Morsi's state-appointed lawyers appeal his death sentence
The defence for ousted Egyptian president Mohamed Morsi filed an appeal against a death sentence and prison term for the former leader, a lawyer said on Saturday.
Morsi, who was toppled in July 2013, was sentenced to death in June for allegedly participating in prison breaks and violence against police, and to life in prison for espionage in the form of allegedly giving away state secrets to Qatar.
“We submitted an appeal to the court of cassation to all prisoners sentenced, including Morsi,” said his state-appointed legal representative Abdel Moneim Abdel Maqsud.
Morsi was detained without charge during the initial days of the 2011 uprising against the country’s veteran leader Hosni Mubarak, and escaped along with thousands of others after protesters attacked police stations across the country.
He faced no legal action for leaving the prison either before or during his tenure as president, which began in June 2012, but was detained following his overthrow.
Morsi has not appointed a lawyer to defend him and has refused to recognise the legitimacy of the court proceedings, saying he remains Egypt’s legitimate president. The Muslim Brotherhood organisation from which he hails, however, is represented by international human rights firm ITN which has widely protested against the mass trials, arguing that they do not meet even the most basic international standards.
Hundreds of Muslim Brotherhood members have been sentenced to death in a crackdown following Morsi’s overthrow. Most have won retrials.
The group was outlawed in 2013 and declared a terrorist organisation by the government.

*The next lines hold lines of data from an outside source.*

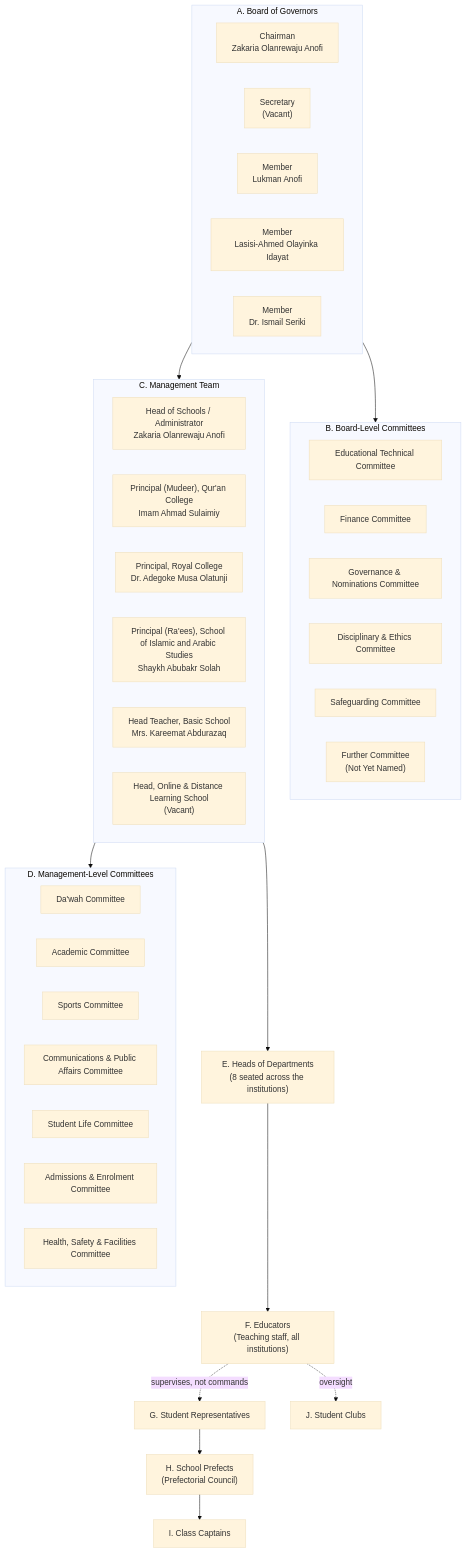
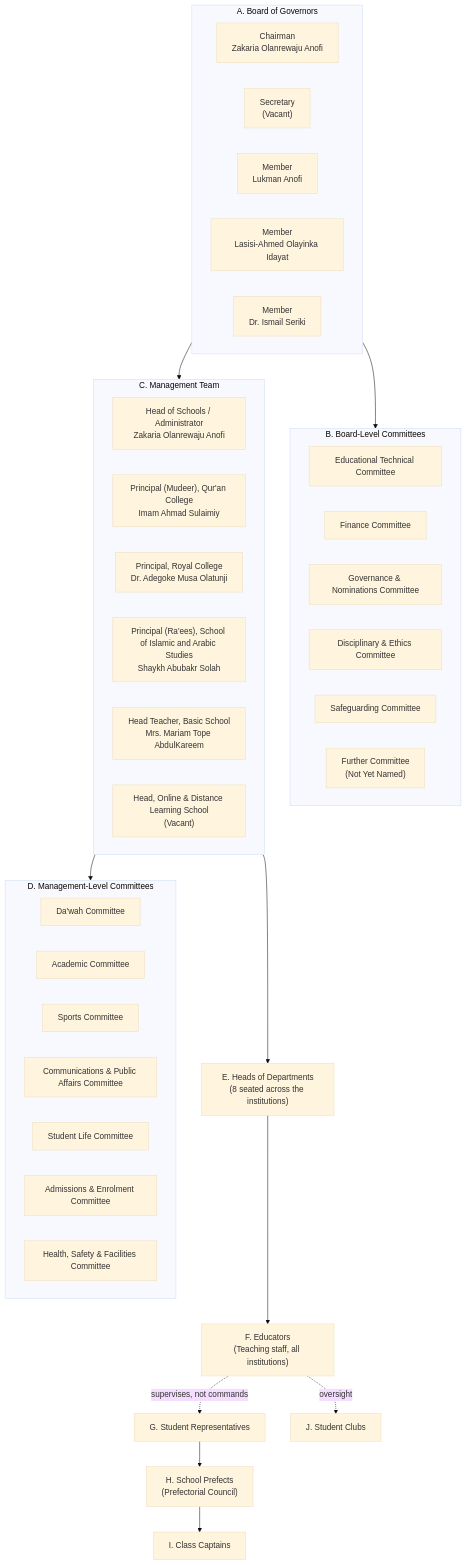
One commit to ahmadsulaimiy1/Sultan- changed the first of 4 diagrams in docs/organisational-structure-manual.md. Above: the diagram before and after it, drawn with Mermaid (base theme). The commit also changed other lines of this file and 23 other files, not shown here.

````diff
--- a/docs/organisational-structure-manual.md
+++ b/docs/organisational-structure-manual.md
@@ -64,55 +64,55 @@
 ```mermaid
 flowchart TD
   subgraph A["A. Board of Governors"]
     A_Chair["Chairman<br/>Zakaria Olanrewaju Anofi"]
     A_Sec["Secretary<br/>(Vacant)"]
     A_M1["Member<br/>Lukman Anofi"]
     A_M2["Member<br/>Lasisi-Ahmed Olayinka Idayat"]
     A_M3["Member<br/>Dr. Ismail Seriki"]
   end
 
   subgraph B["B. Board-Level Committees"]
     B_ETC["Educational Technical Committee"]
     B_FC["Finance Committee"]
     B_GN["Governance & Nominations Committee"]
     B_DE["Disciplinary & Ethics Committee"]
     B_SG["Safeguarding Committee"]
     B_TBD["Further Committee<br/>(Not Yet Named)"]
   end
 
   subgraph C["C. Management Team"]
     C_HoS["Head of Schools / Administrator<br/>Zakaria Olanrewaju Anofi"]
     C_P1["Principal (Mudeer), Qur'an College<br/>Imam Ahmad Sulaimiy"]
     C_P2["Principal, Royal College<br/>Dr. Adegoke Musa Olatunji"]
     C_P3["Principal (Ra'ees), School of Islamic and Arabic Studies<br/>Shaykh Abubakr Solah"]
-    C_HT["Head Teacher, Basic School<br/>Mrs. Kareemat Abdurazaq"]
+    C_HT["Head Teacher, Basic School<br/>Mrs. Mariam Tope AbdulKareem"]
     C_P5["Head, Online &amp; Distance Learning School<br/>(Vacant)"]
   end
 
   subgraph D["D. Management-Level Committees"]
     D_DW["Da'wah Committee"]
     D_AC["Academic Committee"]
     D_SP["Sports Committee"]
     D_CPA["Communications & Public Affairs Committee"]
     D_SL["Student Life Committee"]
     D_AE["Admissions & Enrolment Committee"]
     D_HSF["Health, Safety & Facilities Committee"]
   end
 
   E["E. Heads of Departments<br/>(8 seated across the institutions)"]
   F["F. Educators<br/>(Teaching staff, all institutions)"]
   G["G. Student Representatives"]
   H["H. School Prefects<br/>(Prefectorial Council)"]
   I["I. Class Captains"]
   J["J. Student Clubs"]
 
   A --> B
   A --> C
   C --> D
   C --> E
   E --> F
   F -.supervises, not commands.-> G
   G --> H
   H --> I
   F -.oversight.-> J
 ```
````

Seven have been executed, including six defendants sentenced to death by a military court for allegedly participating in militant attacks.